We are the stories that we tell. It is these narratives that are often related to us at bedtime that have the most profound impact on our psyche in the formative years. At a session, titled “Addressing conflict through reading”, at the Children’s Literature Festival, Shanta Dixit, the founder of the Rato-Bangla School in Nepal, reminded parents and teachers of the importance of storytelling exercises for the cognitive development of young minds.
As the session commenced, Dixit invited the audience to form a circle around her and close their eyes as she read out the story. The story she read was from an award-winning children’s book, titled ‘Best Friend’. The vocabulary of the book was fairly simple, yet its content quite deep. What was refreshing was the way Dixit read out the story and the way she interacted with the audience throughout the session.
Angela Hassan, who was assisting Dixit, translated the narrative into Urdu to facilitate the audience. At several times during the recitation, Dixit paused to ask the audience to reflect on what had just occurred in the story. “I understand that there are a lot of older people here. What I want is for you to visualise the story and then give me your interpretation of the events,” she asked of the audience. “The older people will likely have various interpretations through their experience over the years. The younger minds would have a more focused vision,” she explained.
The story itself was an account of two best friends, one of whom moved had to move away to a different school. It related how the two friends initially encountered difficulties in moving on and then made new friends which made the transition bearable. What was especially pleasing about the story was the impact it had on the children among the audience. When questioned regarding the story at several times, the children enthusiastically gave their input on how they could relate to it with their own experiences.

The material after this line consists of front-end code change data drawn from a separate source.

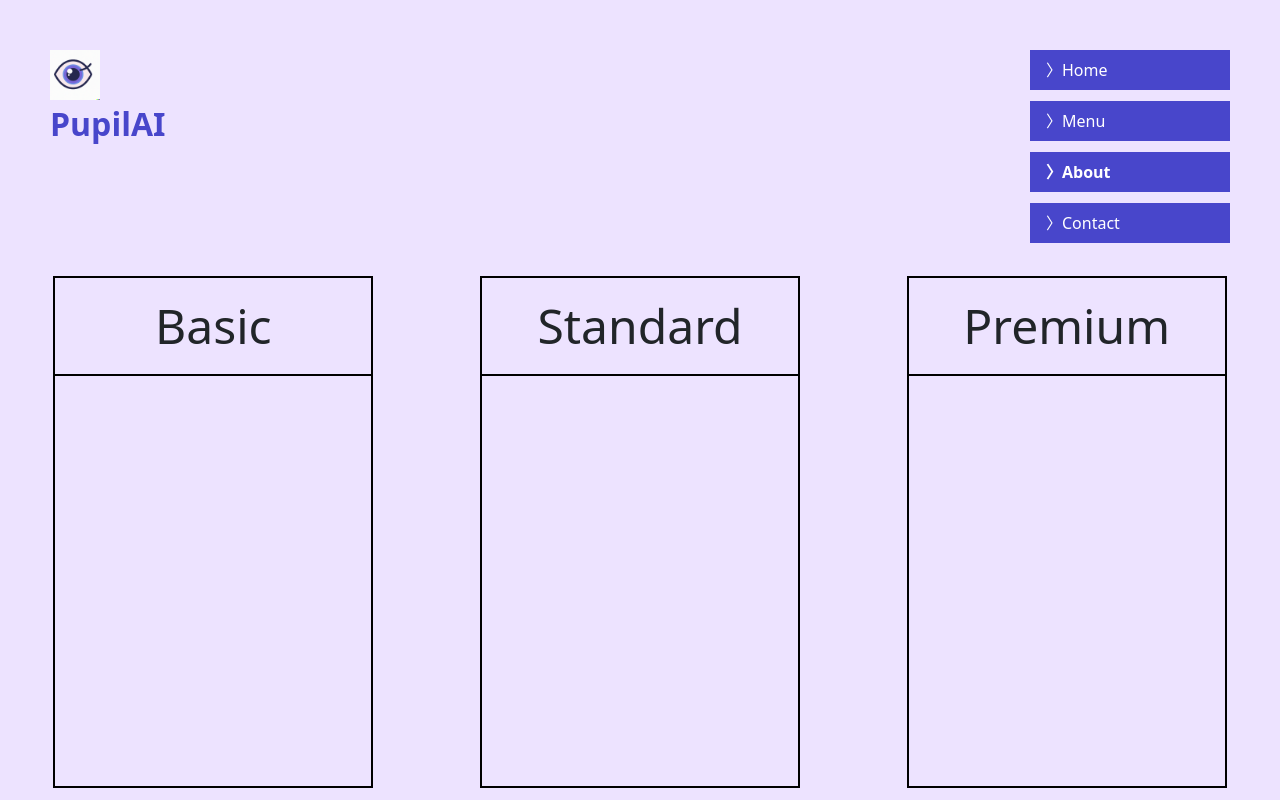
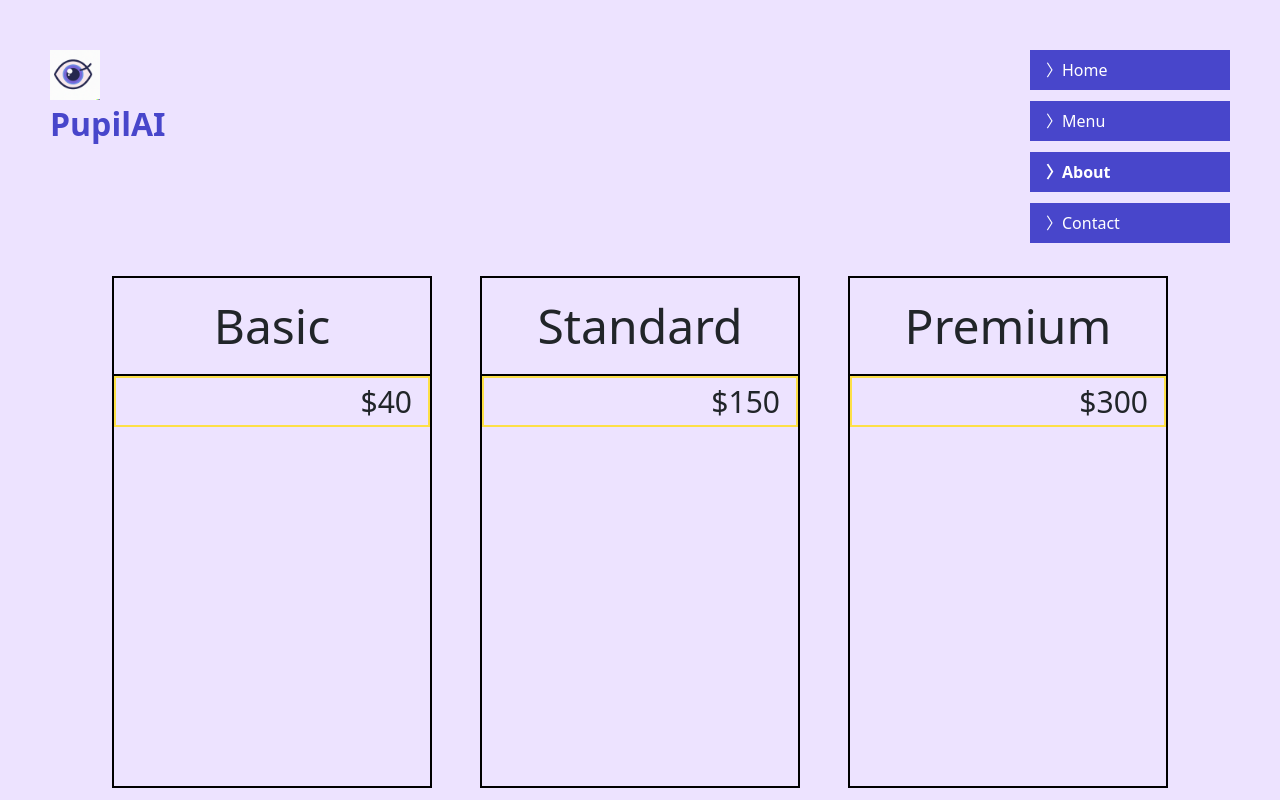
Before and after one commit to PupilAI/Pupil, an Angular app: page /about in a window 1280 px wide. Shown: the top 800 px of the page. Built offline with nearby package versions, Linux system fonts and the light colour scheme.

Commit message:
prices included

```diff
--- a/src/app/pages/about/about.component.html
+++ b/src/app/pages/about/about.component.html
@@ -1,17 +1,32 @@
-<div class="flex justify-around mt-[calc(10vw)]">
+<div class="flex justify-center mt-[calc(10vw)] gap-12">
   <div class="border-black w-[calc(25vw)] h-[calc(40vw)] border-2">
     <div class="w-full text-5xl mt-4 border-b-2 border-black pb-4 text-center">
       Basic
+    </div>
+    <div
+      class="w-full h-[calc(4vw)] flex border-yellow-300 border-2 justify-end items-center text-3xl pr-4"
+    >
+      $40
     </div>
   </div>
   <div class="border-black w-[calc(25vw)] h-[calc(40vw)] border-2">
     <div class="w-full text-5xl mt-4 border-b-2 border-black pb-4 text-center">
       Standard
     </div>
+    <div
+      class="w-full h-[calc(4vw)] flex border-yellow-300 border-2 justify-end items-center text-3xl pr-4"
+    >
+      $150
+    </div>
   </div>
   <div class="border-black w-[calc(25vw)] h-[calc(40vw)] border-2">
     <div class="w-full text-5xl mt-4 border-b-2 border-black pb-4 text-center">
       Premium
     </div>
+    <div
+      class="w-full h-[calc(4vw)] flex border-yellow-300 border-2 justify-end items-center text-3xl pr-4"
+    >
+      $300
+    </div>
   </div>
 </div>
```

In the question and answer session that followed the recitation, Dixit asked parents what they thought of literature like this for children. One of the audience members, a middle-aged man who was there with his two children and his wife, rose to deliver a nostalgic speech about his childhood days and the stories that his mother had narrated to him at bedtime. “It is unfortunate that we have stopped telling stories to our children. I still remember the stories my mother used to tell us. The lessons I learnt from them are part of who I am today.”
Another member of the audience, who was there with his wife and six-year-old son, agreed. “The idea is that with these stories, we are able to speak to our children at the same mental level,” he reasoned. A woman, who claimed to be a teacher at a public school, complained that parents nowadays preferred to seat their children in front of the TV or computer while they performed chores. “It is the media that is destroying the minds of our children.”
Evidently pleased with the interaction of the audience and the way the session had played out, Dixit concluded with simple words of advice to the parents and teachers seated among the audience. “Stories such as these must be told in classrooms. They are fun and make the child want to learn more. Children must not only come to the Children’s Literature Festival to have fun. Classrooms can be just as fun too,” she smiled warmly.
Published in The Express Tribune, February 23rd, 2014.